Excessive sugar requires the brain to create a biochemical dependency that is hard to ignore also causing artificial sweeteners to have no hope. It actually tricks our brain into wanting the sweet and hosting other side effects.
So what do we do??
Taking the sugar out of our diets is tricky. It is in “healthy” foods such as cereal, salad dressings, condiments, and yogurt- to just name a few. It has over 50 different names such as, fruit juice concentrate, maltodextrin, corn syrup and without knowing that who would know what food companies hide in there. To make a permanent change, you have to understand what’s really in your food and what to eat instead. And remember the withdrawals are real, so a sugar stoked reward can lead and drive compulsive eating.
Here’s a few suggestions from womentowomen.com on what to do and
8 ways to help you get past your sugar addiction…
1. Choose naturally sweet foods. Naturally sweet foods do have a high sugar content, but contain nutrients and fiber to help satisfy a sweet tooth. Choose fruits, berries and other naturally sweet whole foods to help accommodate this.
2. Read labels. 4 grams of sugar = 1 tsp. So if you are seeing how many grams of sugar is in your yogurt or healthy cereal, you can ask yourself if it is really worth it.
3. Don’t eat out of habit. Don’t eat sweet foods automatically, make them a treat. If you don’t have the desire, teach yourself to skip them. If you do have to have them, eat them slowly and savor every bite. Also combine them with healthy fats (nuts, avocado, cream, eggs, butter, etc) to help slow sugar absorption.
4. Examine your Emotions. Are you an emotional eater? Learn to recognize if you need to eat or just need a hug and someone to listen. If you are tired, stressed, frustrated, angry, or depressed, this could help lead to some of your sweet tooth, and recognizing it always helps.

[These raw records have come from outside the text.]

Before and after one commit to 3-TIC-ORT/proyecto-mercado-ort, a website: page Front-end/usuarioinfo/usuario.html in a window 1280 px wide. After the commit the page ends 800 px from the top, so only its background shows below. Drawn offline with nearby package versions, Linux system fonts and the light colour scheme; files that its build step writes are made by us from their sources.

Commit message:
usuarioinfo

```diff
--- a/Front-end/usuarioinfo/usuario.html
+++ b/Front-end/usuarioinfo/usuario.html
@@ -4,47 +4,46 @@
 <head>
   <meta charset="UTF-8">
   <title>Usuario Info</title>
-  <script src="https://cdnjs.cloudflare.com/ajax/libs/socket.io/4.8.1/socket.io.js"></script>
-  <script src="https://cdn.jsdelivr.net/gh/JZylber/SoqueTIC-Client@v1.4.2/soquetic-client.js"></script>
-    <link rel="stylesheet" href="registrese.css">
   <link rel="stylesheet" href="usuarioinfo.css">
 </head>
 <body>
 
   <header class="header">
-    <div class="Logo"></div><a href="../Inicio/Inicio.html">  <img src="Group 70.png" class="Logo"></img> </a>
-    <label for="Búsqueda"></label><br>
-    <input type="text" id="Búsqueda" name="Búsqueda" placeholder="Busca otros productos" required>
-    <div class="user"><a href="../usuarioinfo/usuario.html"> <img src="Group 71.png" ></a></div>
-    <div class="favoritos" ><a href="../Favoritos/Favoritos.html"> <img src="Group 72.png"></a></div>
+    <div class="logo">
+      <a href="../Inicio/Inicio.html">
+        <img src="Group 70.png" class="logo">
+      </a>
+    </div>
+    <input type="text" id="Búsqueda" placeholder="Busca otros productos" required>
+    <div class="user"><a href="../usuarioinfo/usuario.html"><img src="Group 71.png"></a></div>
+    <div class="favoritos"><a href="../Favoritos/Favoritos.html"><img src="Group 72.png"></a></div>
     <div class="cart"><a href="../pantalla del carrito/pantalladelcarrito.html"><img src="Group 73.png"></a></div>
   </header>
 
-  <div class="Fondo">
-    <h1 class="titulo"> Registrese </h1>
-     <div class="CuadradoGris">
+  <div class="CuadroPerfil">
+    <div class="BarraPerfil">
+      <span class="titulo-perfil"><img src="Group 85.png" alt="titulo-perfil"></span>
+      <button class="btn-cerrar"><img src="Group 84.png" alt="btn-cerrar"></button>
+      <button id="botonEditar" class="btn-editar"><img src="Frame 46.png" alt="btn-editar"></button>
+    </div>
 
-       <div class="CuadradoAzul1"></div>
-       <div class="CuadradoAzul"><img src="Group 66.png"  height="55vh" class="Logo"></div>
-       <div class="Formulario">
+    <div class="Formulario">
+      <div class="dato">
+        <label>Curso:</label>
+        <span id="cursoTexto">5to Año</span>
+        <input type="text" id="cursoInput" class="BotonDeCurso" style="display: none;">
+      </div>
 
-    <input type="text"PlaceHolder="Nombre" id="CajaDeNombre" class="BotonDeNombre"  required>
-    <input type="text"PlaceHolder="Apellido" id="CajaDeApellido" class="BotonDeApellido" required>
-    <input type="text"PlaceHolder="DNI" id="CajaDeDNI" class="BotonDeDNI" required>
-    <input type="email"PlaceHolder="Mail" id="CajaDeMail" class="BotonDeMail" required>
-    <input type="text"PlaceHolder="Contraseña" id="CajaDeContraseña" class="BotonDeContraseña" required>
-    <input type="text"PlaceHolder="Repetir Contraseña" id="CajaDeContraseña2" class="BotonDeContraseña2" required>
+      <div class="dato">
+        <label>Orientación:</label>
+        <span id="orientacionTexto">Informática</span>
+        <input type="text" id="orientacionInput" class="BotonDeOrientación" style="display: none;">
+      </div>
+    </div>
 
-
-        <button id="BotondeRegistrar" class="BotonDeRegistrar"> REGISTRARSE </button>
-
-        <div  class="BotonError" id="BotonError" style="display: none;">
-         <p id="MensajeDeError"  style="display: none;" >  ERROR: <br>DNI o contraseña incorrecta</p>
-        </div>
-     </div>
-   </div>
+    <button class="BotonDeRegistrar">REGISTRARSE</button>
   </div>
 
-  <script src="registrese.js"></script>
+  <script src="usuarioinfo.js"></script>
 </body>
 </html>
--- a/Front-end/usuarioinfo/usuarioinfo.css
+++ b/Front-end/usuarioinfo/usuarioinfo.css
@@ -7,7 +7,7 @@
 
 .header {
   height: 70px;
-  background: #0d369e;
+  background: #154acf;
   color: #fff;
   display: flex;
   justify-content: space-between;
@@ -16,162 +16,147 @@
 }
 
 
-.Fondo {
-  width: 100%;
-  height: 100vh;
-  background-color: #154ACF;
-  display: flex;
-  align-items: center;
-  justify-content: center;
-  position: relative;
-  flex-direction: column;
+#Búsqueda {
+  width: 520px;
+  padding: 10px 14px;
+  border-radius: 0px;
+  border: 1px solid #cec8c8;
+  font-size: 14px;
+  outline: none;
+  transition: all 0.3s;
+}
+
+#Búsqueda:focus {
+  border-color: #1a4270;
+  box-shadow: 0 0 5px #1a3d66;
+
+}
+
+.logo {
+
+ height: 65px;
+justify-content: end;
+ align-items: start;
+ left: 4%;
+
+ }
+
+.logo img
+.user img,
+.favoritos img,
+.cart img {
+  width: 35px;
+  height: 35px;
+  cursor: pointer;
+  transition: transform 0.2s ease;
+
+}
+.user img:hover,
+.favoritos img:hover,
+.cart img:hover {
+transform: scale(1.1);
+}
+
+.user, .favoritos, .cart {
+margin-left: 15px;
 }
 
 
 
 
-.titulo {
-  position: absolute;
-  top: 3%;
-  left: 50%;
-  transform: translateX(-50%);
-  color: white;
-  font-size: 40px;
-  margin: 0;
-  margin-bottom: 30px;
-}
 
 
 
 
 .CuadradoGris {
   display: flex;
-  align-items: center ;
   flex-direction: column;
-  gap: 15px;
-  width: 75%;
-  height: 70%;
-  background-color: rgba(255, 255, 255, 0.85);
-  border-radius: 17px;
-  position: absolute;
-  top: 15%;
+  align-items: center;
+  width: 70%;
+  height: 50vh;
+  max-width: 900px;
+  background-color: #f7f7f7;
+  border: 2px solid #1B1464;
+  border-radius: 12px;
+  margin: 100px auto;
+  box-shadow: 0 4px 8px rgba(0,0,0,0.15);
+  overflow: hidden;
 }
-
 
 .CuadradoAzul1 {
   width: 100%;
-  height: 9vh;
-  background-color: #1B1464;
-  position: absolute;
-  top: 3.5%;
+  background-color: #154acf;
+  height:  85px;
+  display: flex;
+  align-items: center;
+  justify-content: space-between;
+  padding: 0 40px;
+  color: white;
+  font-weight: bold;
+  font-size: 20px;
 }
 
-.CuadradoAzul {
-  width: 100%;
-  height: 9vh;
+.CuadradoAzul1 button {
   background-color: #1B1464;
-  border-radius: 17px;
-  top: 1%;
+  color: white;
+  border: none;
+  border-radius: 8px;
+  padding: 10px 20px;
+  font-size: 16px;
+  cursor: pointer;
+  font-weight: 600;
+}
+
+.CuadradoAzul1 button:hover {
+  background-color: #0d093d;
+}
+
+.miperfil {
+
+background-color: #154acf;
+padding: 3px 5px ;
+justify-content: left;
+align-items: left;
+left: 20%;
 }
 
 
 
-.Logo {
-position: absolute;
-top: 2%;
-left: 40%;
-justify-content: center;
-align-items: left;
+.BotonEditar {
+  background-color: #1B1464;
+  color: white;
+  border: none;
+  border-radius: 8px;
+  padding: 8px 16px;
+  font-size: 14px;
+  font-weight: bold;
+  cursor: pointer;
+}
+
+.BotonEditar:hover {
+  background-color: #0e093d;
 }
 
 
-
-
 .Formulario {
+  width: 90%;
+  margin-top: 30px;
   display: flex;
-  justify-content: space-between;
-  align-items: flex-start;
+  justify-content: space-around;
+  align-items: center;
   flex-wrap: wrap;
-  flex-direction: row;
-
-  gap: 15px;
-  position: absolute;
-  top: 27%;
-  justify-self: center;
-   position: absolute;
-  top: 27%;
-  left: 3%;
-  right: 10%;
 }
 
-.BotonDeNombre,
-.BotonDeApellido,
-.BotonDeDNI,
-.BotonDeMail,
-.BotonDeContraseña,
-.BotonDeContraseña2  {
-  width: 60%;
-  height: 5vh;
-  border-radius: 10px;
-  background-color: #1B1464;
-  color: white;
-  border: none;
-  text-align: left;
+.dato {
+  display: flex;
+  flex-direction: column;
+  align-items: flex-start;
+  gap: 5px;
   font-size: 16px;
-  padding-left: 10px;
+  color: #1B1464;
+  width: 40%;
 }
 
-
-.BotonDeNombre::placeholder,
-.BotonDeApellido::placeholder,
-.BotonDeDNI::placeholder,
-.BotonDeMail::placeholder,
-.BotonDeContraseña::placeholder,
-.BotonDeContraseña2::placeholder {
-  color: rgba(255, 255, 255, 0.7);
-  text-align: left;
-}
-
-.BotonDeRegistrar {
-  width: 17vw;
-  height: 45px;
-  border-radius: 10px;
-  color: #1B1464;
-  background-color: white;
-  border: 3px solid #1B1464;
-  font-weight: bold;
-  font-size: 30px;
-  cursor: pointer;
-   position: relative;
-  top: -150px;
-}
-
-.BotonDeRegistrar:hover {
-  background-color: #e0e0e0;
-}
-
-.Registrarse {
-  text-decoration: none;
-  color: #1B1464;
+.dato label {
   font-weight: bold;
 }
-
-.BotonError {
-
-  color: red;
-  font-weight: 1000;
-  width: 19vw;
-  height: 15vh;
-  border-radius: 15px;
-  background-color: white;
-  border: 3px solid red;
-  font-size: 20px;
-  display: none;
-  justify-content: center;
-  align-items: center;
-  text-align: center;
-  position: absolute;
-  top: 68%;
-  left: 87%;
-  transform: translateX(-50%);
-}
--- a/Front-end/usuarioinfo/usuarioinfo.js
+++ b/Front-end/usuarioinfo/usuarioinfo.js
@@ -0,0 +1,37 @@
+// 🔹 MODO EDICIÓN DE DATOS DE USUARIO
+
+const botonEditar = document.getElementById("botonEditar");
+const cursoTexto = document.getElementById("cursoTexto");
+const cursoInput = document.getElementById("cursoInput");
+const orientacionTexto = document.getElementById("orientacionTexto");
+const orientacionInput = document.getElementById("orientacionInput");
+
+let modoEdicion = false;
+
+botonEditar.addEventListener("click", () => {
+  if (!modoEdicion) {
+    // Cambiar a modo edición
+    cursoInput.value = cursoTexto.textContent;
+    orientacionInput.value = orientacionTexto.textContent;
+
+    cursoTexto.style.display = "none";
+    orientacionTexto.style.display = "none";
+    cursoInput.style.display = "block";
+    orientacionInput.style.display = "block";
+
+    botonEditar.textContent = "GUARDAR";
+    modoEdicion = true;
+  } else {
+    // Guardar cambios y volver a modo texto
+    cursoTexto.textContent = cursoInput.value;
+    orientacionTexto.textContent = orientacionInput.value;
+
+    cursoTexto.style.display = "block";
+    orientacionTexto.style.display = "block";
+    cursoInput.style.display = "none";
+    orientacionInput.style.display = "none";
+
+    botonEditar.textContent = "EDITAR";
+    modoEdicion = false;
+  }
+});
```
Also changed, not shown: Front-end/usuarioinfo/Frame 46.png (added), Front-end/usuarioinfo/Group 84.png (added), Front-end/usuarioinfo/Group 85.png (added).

5. Prep in advance. You know how you are tempted, and you can find a healthier version. ALWAYS have more than one option. Have it prepped, ready, and on hand, because after all- we can’t control everything else in life, but we can control this.

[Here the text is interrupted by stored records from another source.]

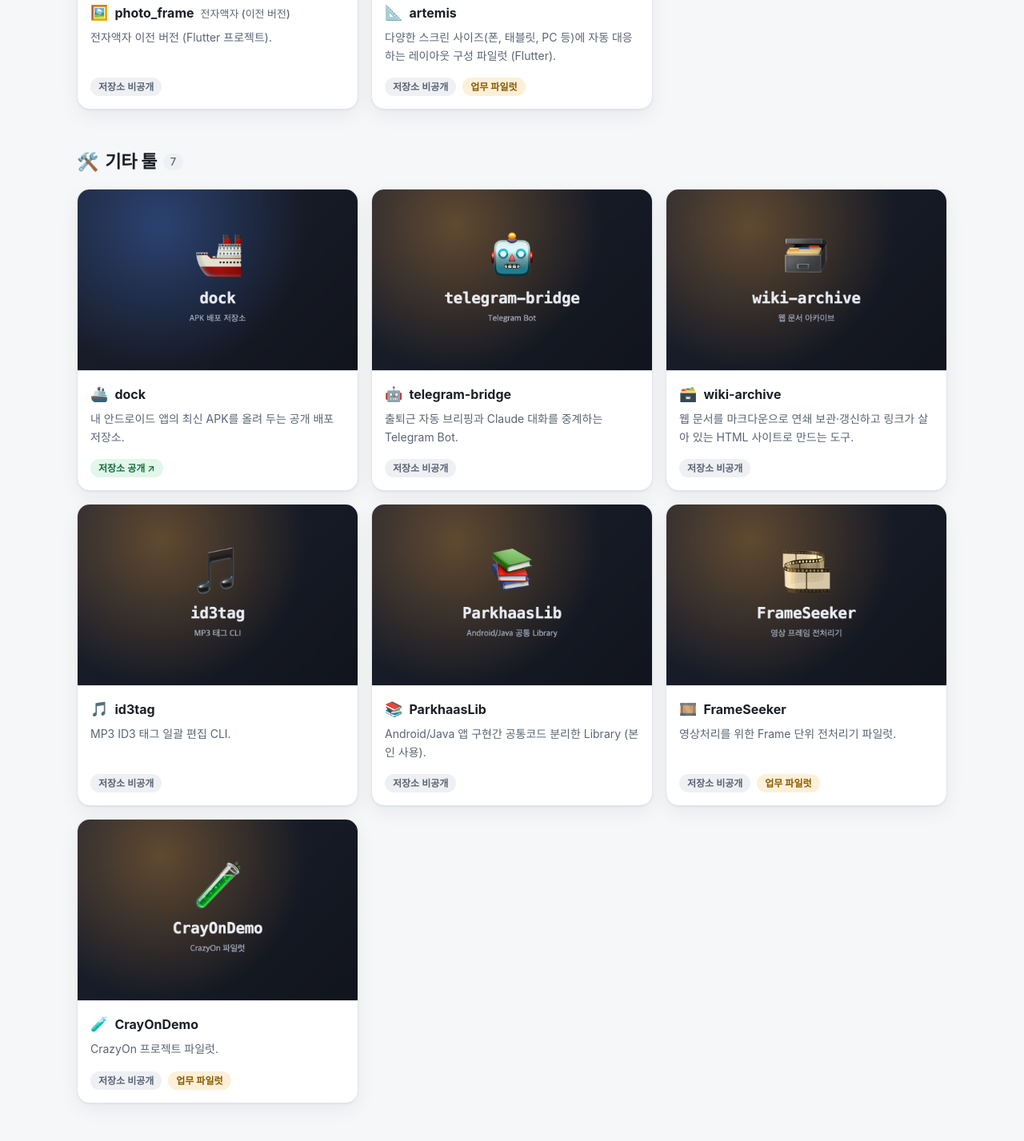
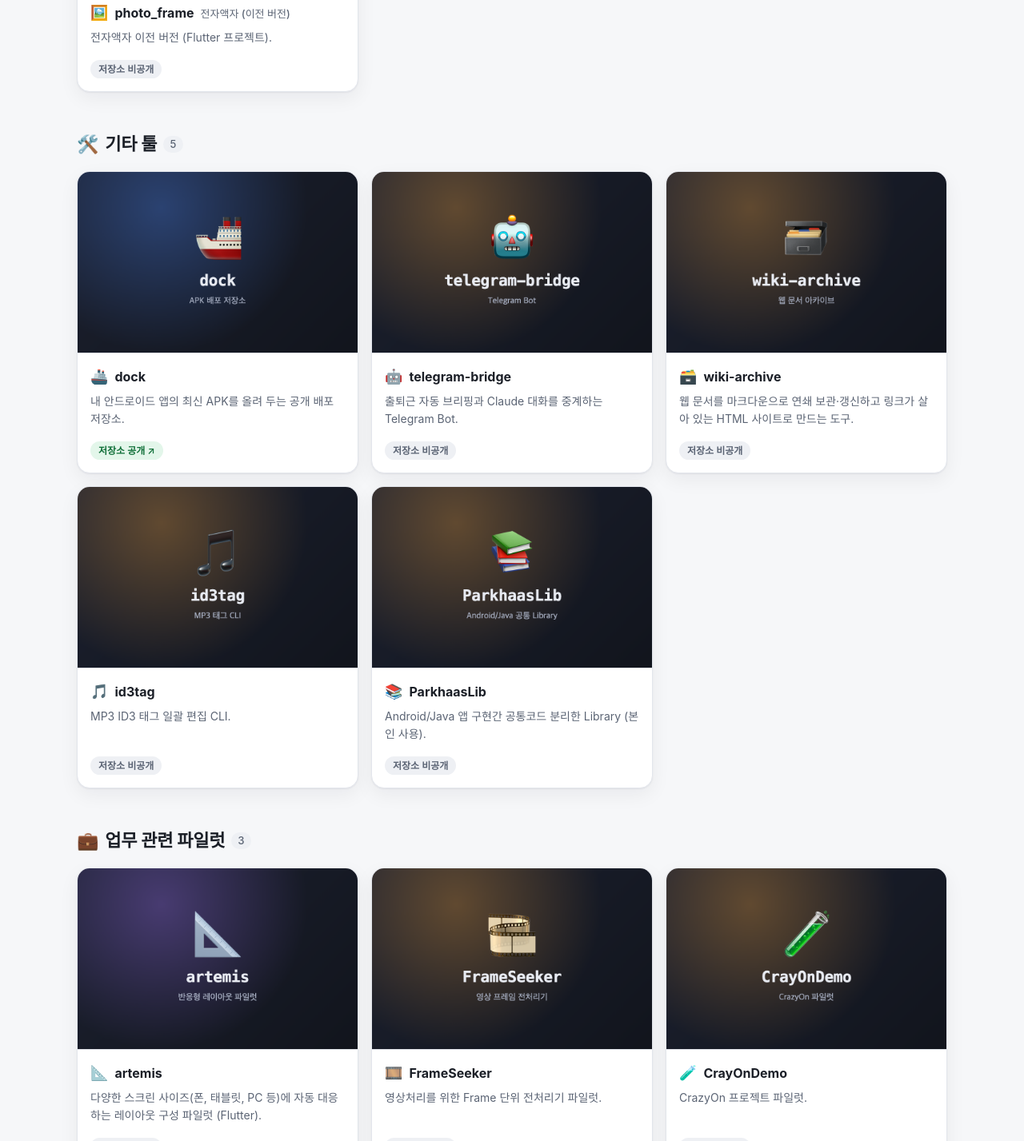
Before and after one commit to parkhaas/parkhaas, a plain HTML site: page index.html in a window 1280 px wide. Shown: the part 2265-3692 px from the top of the page at 80% size. Drawn offline with Linux system fonts and the light colour scheme.

Commit message:
docs: 업무 관련 파일럿을 별도 섹션으로 분리
- artemis, FrameSeeker, CrayOnDemo를 기타 툴 아래 '업무 관련 파일럿' 섹션으로 이동
- README와 index.html 동일하게 반영

Co-Authored-By: Claude Fable 5.2 <noreply@anthropic.com>

```diff
--- a/index.html
+++ b/index.html
@@ -106,7 +106,7 @@
       </div>
     </section>
     <section>
-      <h2><span>📱</span>모바일 앱<small>8</small></h2>
+      <h2><span>📱</span>모바일 앱<small>7</small></h2>
       <div class="grid">
       <article class="card">
         <a class="thumb" href="https://raw.githubusercontent.com/parkhaas/dock/main/docs/BudgetBook.png"><img src="assets/previews/BudgetBook.png" width="930" height="600" loading="lazy" alt="BudgetBook 미리보기"></a>
@@ -164,18 +164,10 @@
           <div class="meta"><span class="vis priv">저장소 비공개</span></div>
         </div>
       </article>
-      <article class="card">
-        <div class="thumb"><img src="assets/previews/artemis.png" width="930" height="600" loading="lazy" alt="artemis 미리보기"></div>
-        <div class="body">
-          <h3><span class="emoji">📐</span>artemis</h3>
-          <p>다양한 스크린 사이즈(폰, 태블릿, PC 등)에 자동 대응하는 레이아웃 구성 파일럿 (Flutter).</p>
-          <div class="meta"><span class="vis priv">저장소 비공개</span><span class="vis note">업무 파일럿</span></div>
-        </div>
-      </article>
       </div>
     </section>
     <section>
-      <h2><span>🛠️</span>기타 툴<small>7</small></h2>
+      <h2><span>🛠️</span>기타 툴<small>5</small></h2>
       <div class="grid">
       <article class="card">
         <a class="thumb" href="https://github.com/parkhaas/dock"><img src="assets/previews/dock.png" width="930" height="600" loading="lazy" alt="dock 미리보기"></a>
@@ -217,12 +209,25 @@
           <div class="meta"><span class="vis priv">저장소 비공개</span></div>
         </div>
       </article>
+      </div>
+    </section>
+    <section>
+      <h2><span>💼</span>업무 관련 파일럿<small>3</small></h2>
+      <div class="grid">
+      <article class="card">
+        <div class="thumb"><img src="assets/previews/artemis.png" width="930" height="600" loading="lazy" alt="artemis 미리보기"></div>
+        <div class="body">
+          <h3><span class="emoji">📐</span>artemis</h3>
+          <p>다양한 스크린 사이즈(폰, 태블릿, PC 등)에 자동 대응하는 레이아웃 구성 파일럿 (Flutter).</p>
+          <div class="meta"><span class="vis priv">저장소 비공개</span></div>
+        </div>
+      </article>
       <article class="card">
         <div class="thumb"><img src="assets/previews/FrameSeeker.png" width="930" height="600" loading="lazy" alt="FrameSeeker 미리보기"></div>
         <div class="body">
           <h3><span class="emoji">🎞️</span>FrameSeeker</h3>
           <p>영상처리를 위한 Frame 단위 전처리기 파일럿.</p>
-          <div class="meta"><span class="vis priv">저장소 비공개</span><span class="vis note">업무 파일럿</span></div>
+          <div class="meta"><span class="vis priv">저장소 비공개</span></div>
         </div>
       </article>
       <article class="card">
@@ -230,7 +235,7 @@
         <div class="body">
           <h3><span class="emoji">🧪</span>CrayOnDemo</h3>
           <p>CrazyOn 프로젝트 파일럿.</p>
-          <div class="meta"><span class="vis priv">저장소 비공개</span><span class="vis note">업무 파일럿</span></div>
+          <div class="meta"><span class="vis priv">저장소 비공개</span></div>
         </div>
       </article>
       </div>
```
Also changed, not shown: 1 other file.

6. Add fermented foods to your diet. Fermented foods and drinks will use sugar as its food. They are nutritional powerhouses to help kick sugar cravings and have microflora to help minimize negative effects. It helps make foods you eat less damaging and help reduce cravings over time. Fermented foods contain probiotics which help balance the good bacteria in the body. Some probiotic foods are:

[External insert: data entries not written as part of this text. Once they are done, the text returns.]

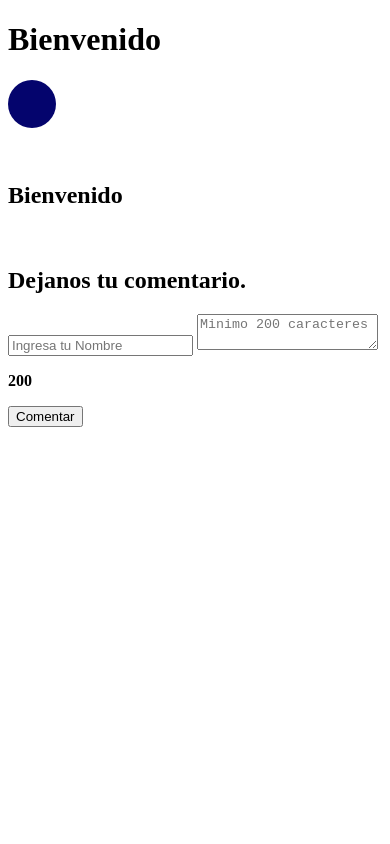
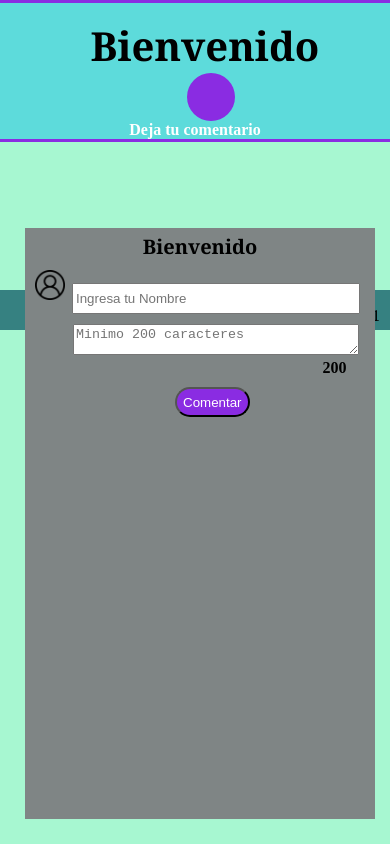
Before and after one commit to NataliaSierra/Proyecto_JS_AddComment, a plain HTML site: page index.html in a window 390 px wide. Drawn offline with Linux system fonts and the light colour scheme.

Commit message:
Proyecto completamente funcional. Estilo finalizado. (No responsivo)

```diff
--- a/index.html
+++ b/index.html
@@ -8,27 +8,31 @@
     <link rel='stylesheet' type='text/css' media='screen' href='style.css'>
 </head>
 <header>
+    <div class="separation"></div>
     <h1>Bienvenido</h1>
-    <div class="div-initial">
+    <div class="div_initial">
         <p id="p-initial"></p>
     </div>
     <p>Deja tu comentario</p>
+    <div class="separation"></div>
 </header>
 <body>
     <div class="container">
         <h2> Bienvenido </h2>
-        <img src="" id="">
-        <h2> Dejanos tu comentario. </h2>
-        <input type="text" placeholder="Ingresa tu Nombre" id="input_name">
-        <textarea id="space-comment" placeholder="Minimo 200 caracteres" maxlength="200"></textarea>
-        <p id="limit">200</p>
-        <p id="view"></p>
-        <button id="button-comment" type="button">Comentar</button>
+        <img class="icon_user" src="../images/user.png" >
+        <input type="text" class="input_name" placeholder="Ingresa tu Nombre" id="input_name">
+        <textarea class="space_comment" id="space-comment" placeholder="Minimo 200 caracteres" maxlength="200"></textarea>
+        <div class="limit">
+            <p id="limit">200</p>
+        </div>
+        <button class="btn_comment" id="button-comment" type="button">Comentar</button>
+        <div class="view">
+            <p id="view"></p>
+        </div>
     </div>
-
-
-
-
     <script src='app.js'></script>
 </body>
+<footer>
+    <h3>Página realizada por &copy Natalia Sierra. 14/10/2021</h3>
+</footer>
 </html>
--- a/style.css
+++ b/style.css
@@ -1,25 +1,137 @@
-.div-initial {
+
+*{
+    margin: 0%;
+
+}
+
+header{
+    width: 100%;
+    height: auto;
+    background-color: #5ddbdb;
+    text-align: center;
+}
+.div_initial{
     width: 3rem;
     height: 3rem;
-    background-color: #04046d;
+    background-color: #8a2ce2;
     display: flex;
     justify-content: center;
     align-items: center;
     border-radius: 50%;
+    margin-left: 48%;
 }
-
-p {
+.separation{
+    width: 100%;
+    height: 3px;
+    background-color: #8a2ce2;
+}
+body{
+    width: 100%;
+    height: auto;
+    background-color: #a7f7d1;
+}
+p{
     color: white;
     font-size: 1rem;
     font-weight: 600;
+    text-align: center;
+}
+h1{
+    font-family: Cambria, Cochin, Georgia, Times, 'Times New Roman', serif;
+    font-size: 40px;
+    padding-top: 15px;
+    text-align: center;
+    margin-left: 20px;
 }
 
+
+.container{
+    background-color: #7f8585;
+    width: 350px;
+    height: 70%;
+    position: absolute;
+    top:46%;
+    left: 50%;
+    margin-top: -160px;
+    margin-left: -170px;
+
+}
+
+h2{
+    font-family: Cambria, Cochin, Georgia, Times, 'Times New Roman', serif;
+    font-size: 20px;
+    margin-top: 5px;
+    text-align: center;
+
+}
+
+#input_name{
+    width: 80%;
+    height: 25px;
+    margin-top: 10px;
+
+}
+.icon_user{
+    width: 30px;
+    margin: 3px;
+    margin-top: 10px;
+    margin-left: 10px;
+
+}
+.space_comment{
+    width: 80%;
+    height: 25px;
+    margin-top: 10px;
+    margin-left: 48px;
+}
+#limit{
+    margin-left: 85%;
+}
+.btn_comment{
+    width: auto;
+    height: 30px;
+    margin-top: 10px;
+    margin-left: 150px;
+    background-color: #8a2ce2;
+    border-radius: 30px;
+    color: #ffff;
+    cursor: pointer;
+}
+.btn_comment:hover{
+    background-color: #62ec9b;
+    transition: background-color 800ms;
+    color: #000;
+}
+.btn_comment:focus{
+    background-color: #acfccd;
+    color: #000;
+}
+.view{
+    background-color: #abebeb;
+    width: 300px;
+    height: auto;
+    position: absolute;
+    top:50%;
+    left: 50%;
+    margin-top: -20px;
+    margin-left: -150px;
+}
 #limit, #view{
     color: black;
+    text-align: left;
 }
-
-/*header{
+footer{
     width: 100%;
-    height: auto;
-    background-color: rgb(90, 199, 144)
-}*/
+    height: 40px;
+    background-color: #368181;
+    margin-top: 38%;
+}
+h3{
+    color: #000000;
+    font-size: 15px;
+    font-weight: 400;
+    font-family: Cambria, Cochin, Georgia, Times, 'Times New Roman', serif;
+    padding-top: 15px;
+    text-align: center;
+    margin-left: 20px;
+}
```
Also changed, not shown: images/user.png (added).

* Yogurt. Yogurt is one of the most familiar sources of probiotics — “good” bacteria that keep a healthy balance in your gut. …
* Sauerkraut Boosts Digestion. …
* Miso Soup. …
* Soft Cheeses. …
* Kefir: Probiotic-Filled Drink. …
* Sourdough Bread. …
* Milk With Probiotics. …
* Sour Pickles.
7. Eat food with all 6 flavors. Sweet, salty, sour, bitter, pungent, and astringent. This brings the body back into balance. Listen to your body and monitor how you feel after you eat. Doing this helps bring your body back into balance. After you eat your energy should be consistent and stable, not crashing soon afterwards. Again use healthy fats to help you feel full and eat less, but don’t overdo it! Remember it helps reduce cravings by slowing sugar absorption, but you still don’t want to overdo fat even if it is healthy fat.
8. Eat a healthy balanced diet. Finding a nutrition plan is the key to maintaining balance. And there are tons to choose from. Research, find the one(s) that fit best with your lifestyle. If it is not compatible at a later point, keep researching and find another one. But most importantly- stay nutritionally healthy. Believe me, you won’t be sad that you did, and your body will thank you too!